What causes diabetes?
Type 2 diabetes is diagnosed and it’s progression is measured by one thing: blood sugar levels. There are various tests (fasting glucose, A1C, etc), but all of them are different measurements of your blood sugar.
If your blood sugar levels are high or rising, your diabetes is considered to be getting worse.
If your blood sugar levels are low or declining, your diabetes is considered to be improving.
So what causes blood sugar levels to change?
There are two broad categories of things that influence blood sugar levels:
- How much sugar is entering your body in the first place
- How your body reacts to / manages that sugar
Lets start by examining #2 - how your body reacts to sugar, because this is historically where treatment and medication has entered the picture.
When your body senses that blood sugar is rising (typically after a meal) it sends a signal to your pancreas to release a hormone called insulin. Insulin is like a “key” that “unlocks” your cells and shuttles the sugar into them, where it can then be used as energy for the cell.
In people without diabetes this is the end of the story.
However for those with type 2 diabetes, there is a bit more to talk about.
When cells are exposed to too much insulin for too long a period of time they develop what is called insulin resistance. This means that insulin becomes less effective at unlocking the cell and shuttling sugar into it.
And this is where traditional prescription medications come into play.
Metformin is meant to help increase insulin sensitivity, which can help the insulin to become effective again.
Insulin injections (or exogenous insulin) are meant to augment your pancreas’s natural insulin production. The thought process here is that if your cells have built up insulin resistance and as a result your insulin is only 50% as effective as it used to be, then by simply injecting more insulin we can overcome the resistance by brute force.
The problem with injecting insulin is that it can actually make insulin resistance even more severe, which means you’ll eventually need even more insulin, which will make insulin resistance even worse, and so on and so on. It’s a really bad cycle.
Fortunately, there is another alternative, and one that up until recently has not really gotten a lot of attention: managing the sugar coming into your body in the first place.
So the question you should be asking yourself is: how do I manage the sugar coming into my body?
The answer, unsurprisingly, has almost everything to do with your diet.
Sugary foods and drinks are of course one culprit, but they aren’t the only one.
The #1 thing that impacts blood sugar for most people is the amount of carbs that they eat.
The reason for this is very simple: of the three macronutrients (protein and fat being the other two), carbs are the one that, when digested, are turned into glucose (which is sugar).
As a result, those of us with a diet high in carbs are at greater risk for developing diabetes.
Of course the inverse is also true: if you cut carbs out of your diet, your blood sugar levels can come down naturally.
This has been shown in dozens of clinical studies to be a highly effective way of managing diabetes naturally.
By eating a diet low in carbs and high in fat and protein you can address the root cause of diabetes, which is high blood sugar.
Now, there is some good news and bad news about this kind of diet.
The good news is that you don’t need to starve yourself - you can eat every meal until you feel full.
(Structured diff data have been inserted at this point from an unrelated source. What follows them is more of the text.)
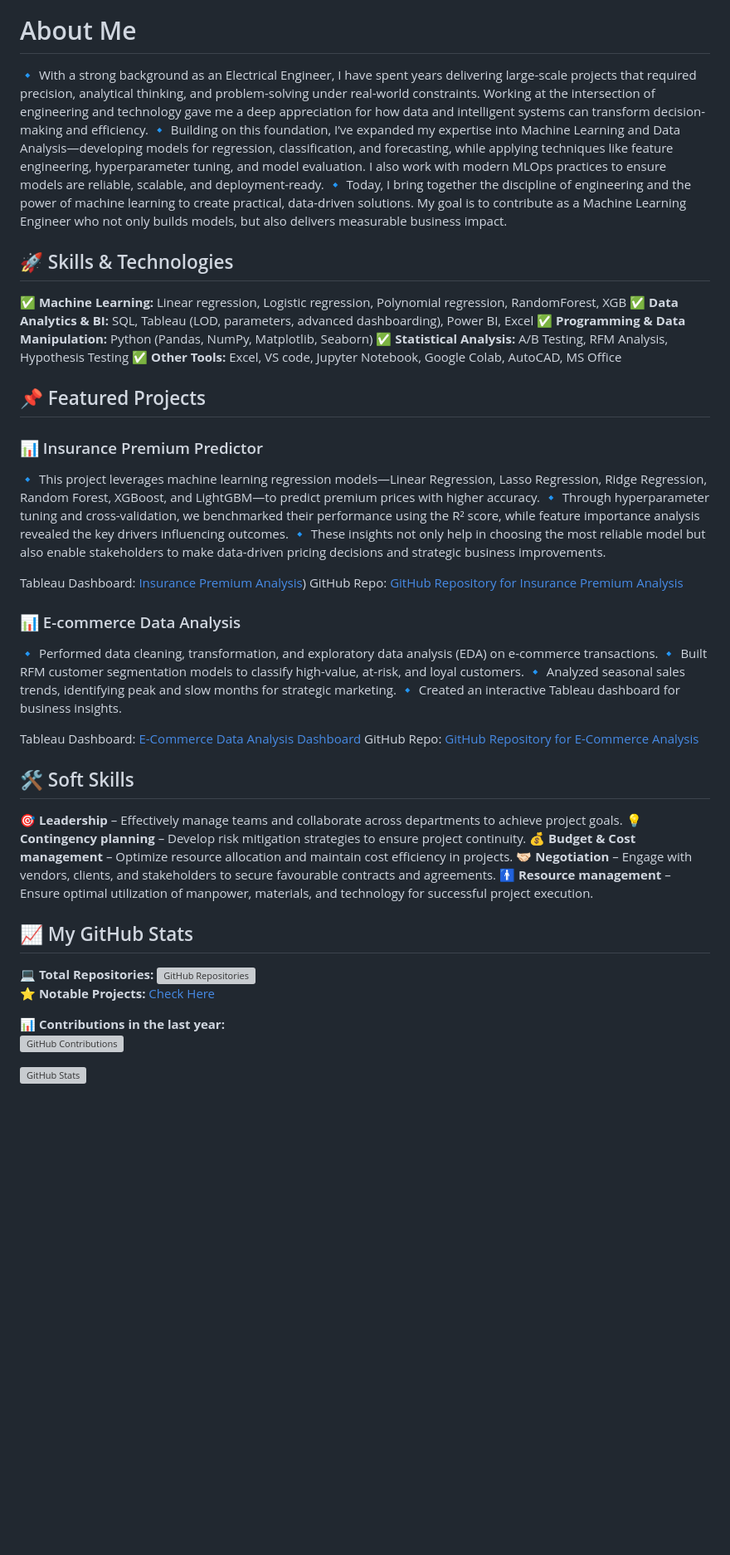
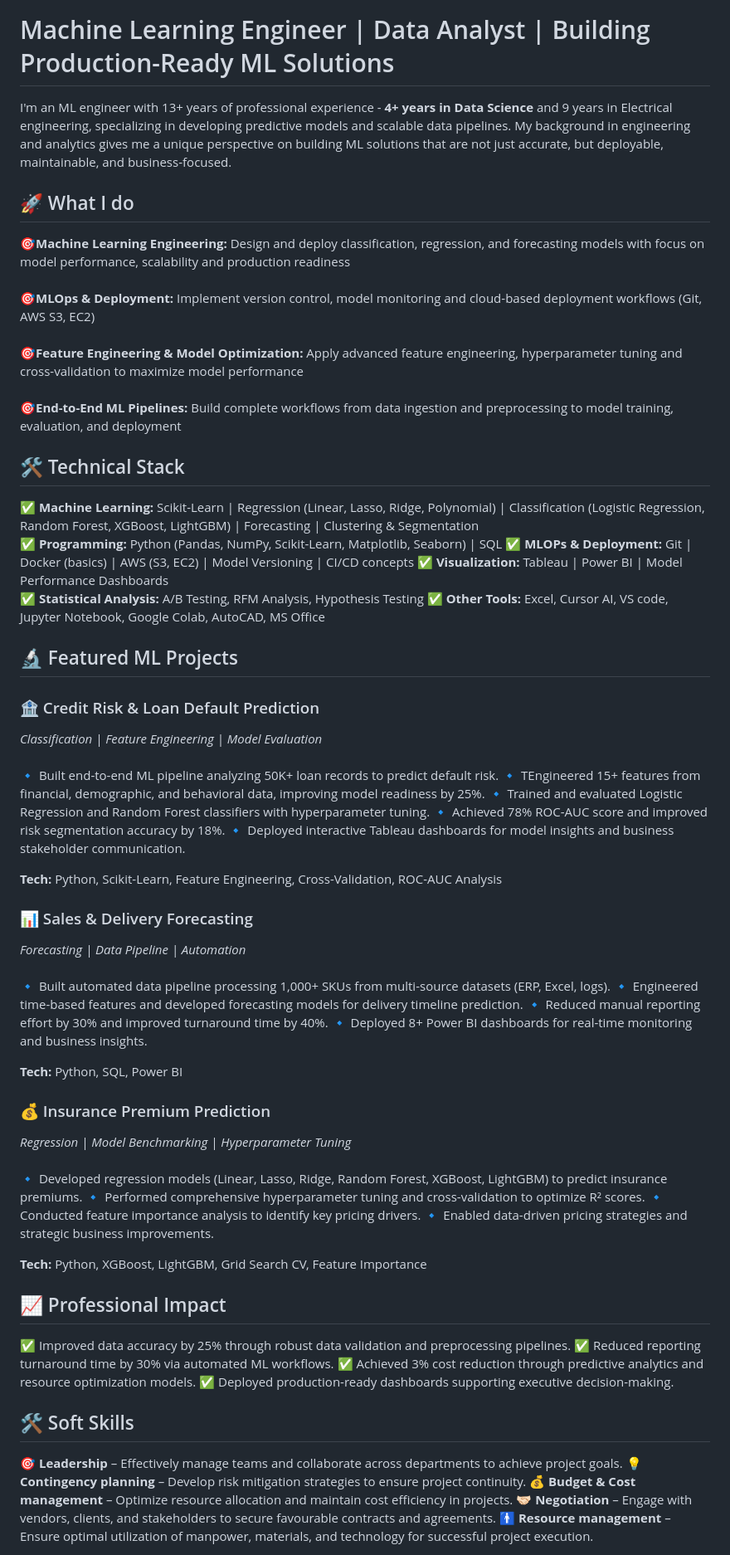
Before and after one commit to MDhayalan/MDhayalan, a Markdown page: README.md, the part around one of its changes. Shown at 83% size. GitHub-like rendering; blank space fills up the shorter version; grey boxes are pictures that could not be loaded.

Commit message:
Revise README with updated skills and project info
Updated personal and professional details, including skills and project descriptions.

```diff
--- a/README.md
+++ b/README.md
@@ -25,36 +25,59 @@
 
 </div>
 
-# About Me
-🔹 With a strong background as an Electrical Engineer, I have spent years delivering large-scale projects that required precision, analytical thinking, and problem-solving under real-world constraints. Working at the intersection of engineering and technology gave me a deep appreciation for how data and intelligent systems can transform decision-making and efficiency.</br></br>
-🔹 Building on this foundation, I’ve expanded my expertise into Machine Learning and Data Analysis—developing models for regression, classification, and forecasting, while applying techniques like feature engineering, hyperparameter tuning, and model evaluation. I also work with modern MLOps practices to ensure models are reliable, scalable, and deployment-ready. </br> </br>
-🔹 Today, I bring together the discipline of engineering and the power of machine learning to create practical, data-driven solutions. My goal is to contribute as a Machine Learning Engineer who not only builds models, but also delivers measurable business impact.</br>
+# Machine Learning Engineer | Data Analyst | Building Production-Ready ML Solutions<br>
 
+I'm an ML engineer with 13+ years of professional experience  - <b>4+ years in Data Science</b> and 9 years in Electrical engineering, specializing in developing predictive models and scalable data pipelines. My background in engineering and analytics gives me a unique perspective on building ML solutions that are not just accurate, but deployable, maintainable, and business-focused.</br></br>
 
-## 🚀 Skills & Technologies
-✅ **Machine Learning:** Linear regression, Logistic regression, Polynomial regression, RandomForest, XGB</br>
-✅ **Data Analytics & BI:** SQL, Tableau (LOD, parameters, advanced dashboarding), Power BI, Excel </br>
-✅ **Programming & Data Manipulation:** Python (Pandas, NumPy, Matplotlib, Seaborn) </br>
+## 🚀 What I do
+🎯<b>Machine Learning Engineering:</b> Design and deploy classification, regression, and forecasting models with focus on model performance, scalability and production readiness<br><br>
+🎯**MLOps & Deployment:** Implement version control, model monitoring and cloud-based deployment workflows (Git, AWS S3, EC2) <br><br>
+🎯**Feature Engineering & Model Optimization:** Apply advanced feature engineering, hyperparameter tuning and cross-validation to maximize model performance <br><br>
+🎯**End-to-End ML Pipelines:** Build complete workflows from data ingestion and preprocessing to model training, evaluation, and deployment
+
+## 🛠️ Technical Stack
+✅ **Machine Learning:** Scikit-Learn | Regression (Linear, Lasso, Ridge, Polynomial) | Classification (Logistic Regression, Random Forest, XGBoost, LightGBM) | Forecasting | Clustering & Segmentation<br>
+✅ **Programming:** Python (Pandas, NumPy, Scikit-Learn, Matplotlib, Seaborn) | SQL </br>
+✅ **MLOPs & Deployment:** Git | Docker (basics) | AWS (S3, EC2) | Model Versioning | CI/CD concepts </br>
+✅ **Visualization:** Tableau | Power BI | Model Performance Dashboards <br>
 ✅ **Statistical Analysis:** A/B Testing, RFM Analysis, Hypothesis Testing </br>
-✅ **Other Tools:** Excel, VS code, Jupyter Notebook, Google Colab, AutoCAD, MS Office </br>
+✅ **Other Tools:** Excel, Cursor AI, VS code, Jupyter Notebook, Google Colab, AutoCAD, MS Office </br>
 
-## 📌 Featured Projects
-### 📊 Insurance Premium Predictor
-🔹 This project leverages machine learning regression models—Linear Regression, Lasso Regression, Ridge Regression, Random Forest, XGBoost, and LightGBM—to predict premium prices with higher accuracy.</br>
-🔹 Through hyperparameter tuning and cross-validation, we benchmarked their performance using the R² score, while feature importance analysis revealed the key drivers influencing outcomes.</br>
-🔹 These insights not only help in choosing the most reliable model but also enable stakeholders to make data-driven pricing decisions and strategic business improvements.</br>
+## 🔬 Featured ML Projects
+### 🏦 Credit Risk & Loan Default Prediction
+<i>Classification | Feature Engineering | Model Evaluation</i><br><br>
+🔹 Built end-to-end ML pipeline analyzing 50K+ loan records to predict default risk.</br>
+🔹 TEngineered 15+ features from financial, demographic, and behavioral data, improving model readiness by 25%.</br>
+🔹 Trained and evaluated Logistic Regression and Random Forest classifiers with hyperparameter tuning.</br>
+🔹 Achieved 78% ROC-AUC score and improved risk segmentation accuracy by 18%.</br>
+🔹 Deployed interactive Tableau dashboards for model insights and business stakeholder communication.</br></br>
 
-Tableau Dashboard: [Insurance Premium Analysis](https://public.tableau.com/app/profile/m.dhayalan/viz/InsurancePremiumAnalysisandPrediction/SummaryStatisticsDashboard))</br>
-GitHub Repo: [GitHub Repository for Insurance Premium Analysis](https://github.com/MDhayalan/Insurance_Premium_Price_Analysis_-_Prediction)</br>
+**Tech:** Python, Scikit-Learn, Feature Engineering, Cross-Validation, ROC-AUC Analysis<br>
 
-### 📊 E-commerce Data Analysis
-🔹 Performed data cleaning, transformation, and exploratory data analysis (EDA) on e-commerce transactions. </br>
-🔹 Built RFM customer segmentation models to classify high-value, at-risk, and loyal customers. </br>
-🔹 Analyzed seasonal sales trends, identifying peak and slow months for strategic marketing. </br>
-🔹 Created an interactive Tableau dashboard for business insights. </br>
+### 📊 Sales & Delivery Forecasting
+<i>Forecasting | Data Pipeline | Automation</i><br><br>
+🔹 Built automated data pipeline processing 1,000+ SKUs from multi-source datasets (ERP, Excel, logs). </br>
+🔹 Engineered time-based features and developed forecasting models for delivery timeline prediction. </br>
+🔹 Reduced manual reporting effort by 30% and improved turnaround time by 40%. </br>
+🔹 Deployed 8+ Power BI dashboards for real-time monitoring and business insights. </br>
 
-Tableau Dashboard: [E-Commerce Data Analysis Dashboard](https://public.tableau.com/app/profile/m.dhayalan/viz/ECommerceDataAnalysis/Dashboard1?publish=yes)</br>
-GitHub Repo: [GitHub Repository for E-Commerce Analysis](https://github.com/MDhayalan/ECommerce-Data-Analysis.git)</br>
+**Tech:** Python, SQL, Power BI<br>
+
+### 💰 Insurance Premium Prediction
+<i>Regression | Model Benchmarking | Hyperparameter Tuning</i><br><br>
+🔹 Developed regression models (Linear, Lasso, Ridge, Random Forest, XGBoost, LightGBM) to predict insurance premiums. </br>
+🔹 Performed comprehensive hyperparameter tuning and cross-validation to optimize R² scores. </br>
+🔹 Conducted feature importance analysis to identify key pricing drivers. </br>
+🔹 Enabled data-driven pricing strategies and strategic business improvements. </br>
+
+**Tech:** Python, XGBoost, LightGBM, Grid Search CV, Feature Importance<br>
+
+## 📈 Professional Impact
+
+✅ Improved data accuracy by 25% through robust data validation and preprocessing pipelines. </br>
+✅ Reduced reporting turnaround time by 30% via automated ML workflows. </br>
+✅ Achieved 3% cost reduction through predictive analytics and resource optimization models. </br>
+✅ Deployed production-ready dashboards supporting executive decision-making. </br>
 
 ## 🛠 Soft Skills
 🎯 **Leadership** – Effectively manage teams and collaborate across departments to achieve project goals. </br>
@@ -66,7 +89,7 @@ GitHub Repo: [GitHub Repository for E-Commerce Analysis](https://github.com/MDha
 </br>
 </br>
 
-## 📈 My GitHub Stats
+<!--## 📈 My GitHub Stats
 
 💻 **Total Repositories:** ![GitHub Repositories](https://img.shields.io/badge/dynamic/json?label=Repos&query=public_repos&url=https://api.github.com/users/MDhayalan)
 ⭐ **Notable Projects:** [Check Here](https://github.com/MDhayalan?tab=repositories)
@@ -74,7 +97,7 @@ GitHub Repo: [GitHub Repository for E-Commerce Analysis](https://github.com/MDha
 📊 **Contributions in the last year:**
 ![GitHub Contributions](https://github-readme-streak-stats.herokuapp.com/?user=MDhayalan&theme=light)
 
-![GitHub Stats](https://github-readme-stats.vercel.app/api?username=MDhayalan&show_icons=true&theme=light)
+![GitHub Stats](https://github-readme-stats.vercel.app/api?username=MDhayalan&show_icons=true&theme=light) -->
 
 </br>
 </br>
```
Also changed, not shown: other parts of README.md (+4 -5 lines).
This isn’t about cutting calories, it’s just about changing where those calories are coming from.
The typical American diet of 2000 calories typically has:
- 1400 calories from carbs (350g at 4 calories per gram)
- 350 calories from protein (85g at 4 calories per gram)
- 450 calories from fat (50g at 9 calories per gram)
As you can see, this kind of diet is heavily skewed towards carbs.
The typical low-carb high-fat diet that is recommend for those with diabetes looks something like this:
- 200 calories or less from carbs (50g)
- 400 calories from protein (100g)
- 1400 calories from fat (155g)
This diet really turns the traditional American diet upside down.
So the good news is that you can still eat until you are full and satiated, that sounds like a win. What’s the bad news?
The bad news is that actually maintaining a low-carb diet can be very tricky. As you saw from the stats above, most people are used to getting a significant majority of their calories from carbs.
As a result learning to eat without carbs can be a real challenge for a lot of people.
Fortunately, there are some “hacks” you can use to make low-carb diets easier.
One of our favorites is using low-carb meal replacement shakes.
If a typical meal has anywhere between 50g - 100g of carbs, one of the easiest ways to cut those carbs out is by just drinking a shake instead.
Type2Diet shakes have just 2g of carbs and taste really great and fill you up. By drinking 1–2 shakes a day to replace 1–2 meals you can massively reduce the amount of carbs in your diet, and if you can do that, you can be on your way to naturally lower blood sugar levels and diabetes remission.